If there aren’t enough nearby houses that have recently sold, then houses that are further away will need to be reviewed. It is important to remember that the further away a sold house is from yours, the less accurate the comparison will be.

Why is that?


Amenities are the desirable features of a neighborhood. Typically it refers to services and recreation in the area near a house. Proximity to shopping, parks and transportation access are a few considerations.

Coming up with your asking price

Once all the available information is collected, it is time to choose the three to five houses that are the most similar to yours. Using the photos from Zillow, or other sites, you can eliminate anything that is too different on the outside or the interior.

Objectively consider the final selection. Compare any renovations or upgrades including style trends and materials used. Determine where your house sits between these others. Is it the best, worst or just average? That will tell you if you are at the high end midpoint or low end of the price range.

Remember though, that the asking price is just a beginning point for negotiations. If priced right, those negotiations should start happening in a few weeks. If not priced competitively, your house may sit on the market for a long time.

If you are putting your home on the market yourself, the pricing process can be a very stressful time.  In addition, if selling during the holidays isn't something you wish to consider right now, we can help.

If you have come to the realization that it is time to move right now to have a better life, but your house isn’t ready for market, we can help. 

If you are juggling too many responsibilities to sell your house yourself this fall, then there are people who specialize in the sale of properties "as is" - usually within a week to resolve the situation quickly. 

Contact us for details.

Next time we will look at how to fix up your house before a sale.

So thanks for reading my post. I'm so glad you're here! 

And I really look forward to getting into more great stuff in future posts -- so that you can 

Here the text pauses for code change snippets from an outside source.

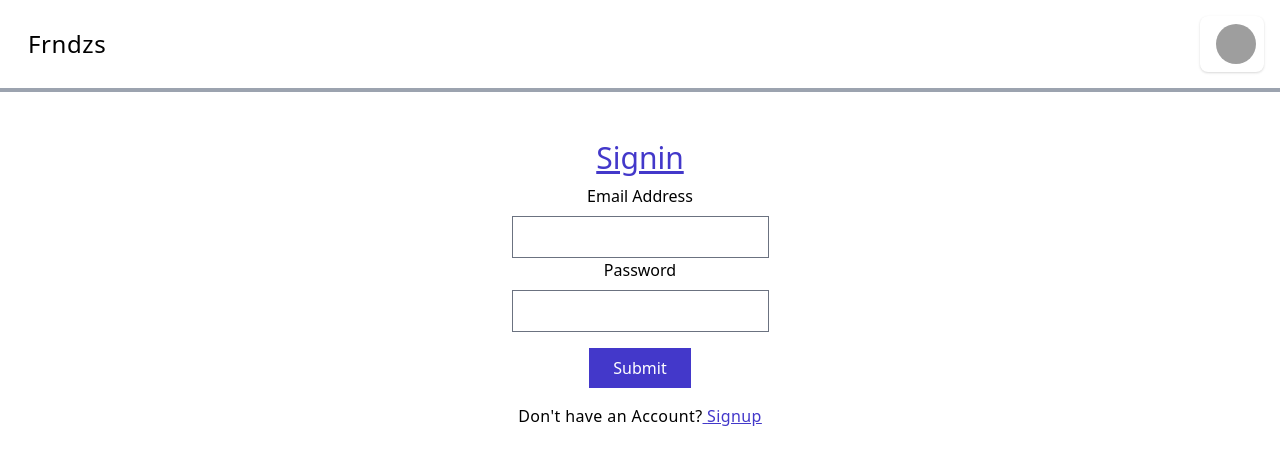
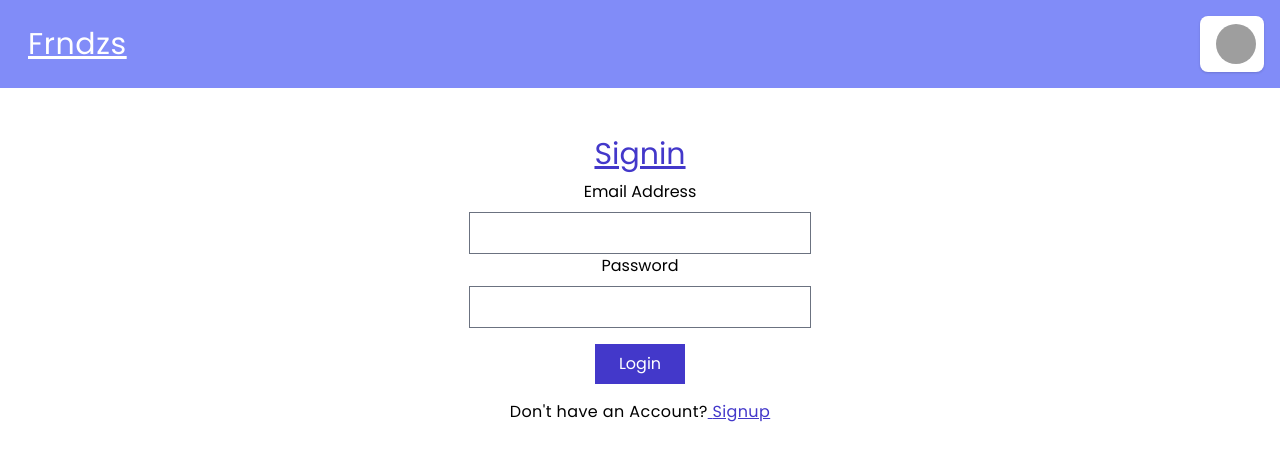
Before and after one commit to yogesh1006/social-media-client, a React (Create React App) app: page /login in a window 1280 px wide. Shown: the top 464 px of the page. Built offline with nearby package versions, Linux system fonts and the light colour scheme; grey boxes are pictures that could not be loaded.

Commit message:
update ui

```diff
--- a/src/App.css
+++ b/src/App.css
@@ -1,6 +1,12 @@
+@import url('https://fonts.googleapis.com/css2?family=Poppins:wght@300;400&display=swap');
 
-.menu.active {
+
+/* .menu.active {
     opacity: 1;
     visibility: visible;
     transform: translateY(0);
-  }
+  } */
+
+.App{
+  font-family: 'Poppins', sans-serif;
+}
--- a/src/App.js
+++ b/src/App.js
@@ -14,6 +14,7 @@ import UserProfile from "./features/profile/UserProfile";
 import Home from "./features/feed/Home";
 import "./config/AxiosConfig";
 import FollowingUsersPost from "./features/feed/FollowingUsersPost";
+import "./App.css";
 
 function App() {
   const history = useHistory();
@@ -30,7 +31,7 @@ function App() {
   }, []);
 
   return (
-    <div className="App">
+    <div className="App mb-5">
       <Navbar />
       <Toaster />
       <Switch>
--- a/src/features/feed/Home.js
+++ b/src/features/feed/Home.js
@@ -1,19 +1,25 @@
 import React, { useEffect, useState } from "react";
-import { useSelector,useDispatch } from "react-redux";
+import { useSelector, useDispatch } from "react-redux";
 import { userSelector } from "../user/userSlice";
-import {feedSelector} from "../feed/feedSlice"
+import { feedSelector } from "../feed/feedSlice";
 import { Link } from "react-router-dom";
-import {getAllPosts ,likeHandler, unlikeHandler,deletePost,makeComment} from "./feedSlice";
-import { profileSelector } from "../profile/profileSlice";
-
+import {
+  getAllPosts,
+  likeHandler,
+  unlikeHandler,
+  deletePost,
+  makeComment,
+} from "./feedSlice";
+// import { profileSelector } from "../profile/profileSlice";
+import Loader from "react-loader-spinner";
 
 const Home = () => {
-  const [comment,setComment] = useState("")
-  const { user } = useSelector(userSelector);
-  const {posts} = useSelector(feedSelector);
-  const {profile} = useSelector(profileSelector);
-  console.log(profile);
-  const dispatch = useDispatch()
+  const [comment, setComment] = useState("");
+  const { user, isFetching } = useSelector(userSelector);
+  const { posts } = useSelector(feedSelector);
+  // const { profile } = useSelector(profileSelector);
+  console.log(posts);
+  const dispatch = useDispatch();
   useEffect(() => {
     if (user.token !== null) {
       (async function () {
@@ -24,38 +30,58 @@ const Home = () => {
   }, [user.token]);
 
   const likeHandlerCall = (id) => {
-    dispatch(likeHandler(id))
-  }
+    dispatch(likeHandler(id));
+  };
 
   const unlikeHandlerCall = (id) => {
-    dispatch(unlikeHandler(id))
-  }
+    dispatch(unlikeHandler(id));
+  };
 
   const deletePostCall = (postId) => {
-    dispatch(deletePost(postId))
-  }
+    dispatch(deletePost(postId));
+  };
 
-  const makeCommentCall = (text,id) => {
-    dispatch(makeComment({text,id}))
-    setComment("")
-  }
-
-
-
+  const makeCommentCall = (text, id) => {
+    dispatch(makeComment({ text, id }));
+    setComment("");
+  };
 
   return (
     <div>
+      {isFetching && (
+        <div className="flex flex-col justify-center items-center absolute inset-0 z-10">
+          {" "}
+          <Loader type="TailSpin" color="#00BFFF" height={70} width={70} />
+        </div>
+      )}
+
       {posts.map((item, index) => {
         return (
           <div
-            className="flex flex-col max-w-lg mx-auto mt-5 br-3 border-2"
+            className="flex flex-col max-w-2xl mx-auto mt-2 border border-gray-500 rounded-lg border-current"
             key={index}
           >
             <div className="flex justify-between items-center">
               <div className="flex flex-row">
-                <img src={profile.pic} className="rounded-full w-16 h-16 object-cover m-1" alt="profilepic"  />
-                <h5 className="p-2 font-bold"><Link to={item.postedBy._id !== user._id ? `/profile/${item.postedBy._id}` : "/profile"}>{item.postedBy.name}</Link></h5>
-
+                <img
+                  src={item.photo}
+                  className="rounded-full w-16 h-16 object-cover m-1"
+                  alt="img"
+                />
+                <div>
+                  <h5 className="p-2 font-bold">
+                    <Link
+                      to={
+                        item.postedBy._id !== user._id
+                          ? `/profile/${item.postedBy._id}`
+                          : "/profile"
+                      }
+                    >
+                      {item.postedBy.name}
+                    </Link>
+                  </h5>
+                  {/* <small> {new Date(post.createdAt).toDateString()}</small> */}
+                </div>
               </div>
               {item.postedBy._id === user._id && (
                 <i
@@ -67,7 +93,7 @@ const Home = () => {
 
             <div>
               <img
-                className="w-full h-80 object-cover max-w-full"
+                className="w-full h-auto object-cover max-w-full rounded-sm border-gray-500"
                 src={item.photo}
                 alt=""
               />
@@ -75,17 +101,20 @@ const Home = () => {
             <div className="m-2">
               {item.likes.includes(user._id) ? (
                 <i
-                  className="far fa-thumbs-down fa-lg"
+                  className="far fa-thumbs-down fa-lg cursor-pointer"
                   onClick={() => unlikeHandlerCall(item._id)}
                 ></i>
               ) : (
                 <i
-                  className="far fa-thumbs-up fa-lg"
+                  className="far fa-thumbs-up fa-lg cursor-pointer"
                   onClick={() => likeHandlerCall(item._id)}
                 ></i>
               )}
-              <h4>{item.likes.length} likes</h4>
-              <h4 className="p-0 m-0"><span className="mr-2 font-semibold">{item.postedBy.name}</span>{item.title}</h4>
+              <span> {item.likes.length}</span>
+              <h4 className="p-0 m-0">
+                <span className="mr-2 font-semibold">{item.postedBy.name}</span>
+                {item.title}
+              </h4>
               <p className="p-0 m-0">{item.body}</p>
               {item.comments.map((comment) => {
                 return (
@@ -105,7 +134,10 @@ const Home = () => {
                   value={comment}
                   onChange={(e) => setComment(e.target.value)}
                 />
-                <i className="flex far fa-comment fa-lg items-center cursor-pointer" onClick={() => makeCommentCall(comment, item._id)}></i>
+                <i
+                  className="flex far fa-comment fa-lg items-center cursor-pointer"
+                  onClick={() => makeCommentCall(comment, item._id)}
+                ></i>
               </div>
             </div>
           </div>
--- a/src/features/navbar/Navbar.js
+++ b/src/features/navbar/Navbar.js
@@ -16,9 +16,9 @@ const Navbar = () => {
 
   return (
     <>
-      <div className="flex justify-between items-center p-4 border-b-4 border-gray-400">
+      <div className="flex justify-between items-center p-4 bg-indigo-400">
         <div className="ml-3 text-2xl tracking-wide">
-          <Link to={localStorage.getItem("token") ? "/" : "/login"}>
+          <Link to={localStorage.getItem("token") ? "/" : "/login"} className="text-3xl underline text-white">
             Frndzs
           </Link>
         </div>
--- a/src/features/user/Signin.js
+++ b/src/features/user/Signin.js
@@ -82,7 +82,7 @@ const Signin = () => {
           className="px-6 py-2 mt-4 bg-indigo-700 text-white hover:bg-indigo-400"
           disabled={!formik.isValid}
         >
-          Submit
+          Login
         </button>
         <div className="mt-4 tracking-wide">
           <p>
--- a/src/features/user/Signup.js
+++ b/src/features/user/Signup.js
@@ -102,7 +102,7 @@ const Signup = () => {
         type="submit"
         className="px-6 py-2 mt-4 bg-indigo-700 text-white hover:bg-indigo-400"
       >
-        Submit
+        Signup
       </button>
       <div className="mt-4 tracking-wide">
         <p>
```
Also changed, not shown: src/features/post/postSlice.js (+1 -7 lines).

Turn Your House To $OLD!

Feel free to ask me any questions through the contact info below. I would be very happy to help.

Linda  623-335-2662

Article Sources:

Lynda Bathory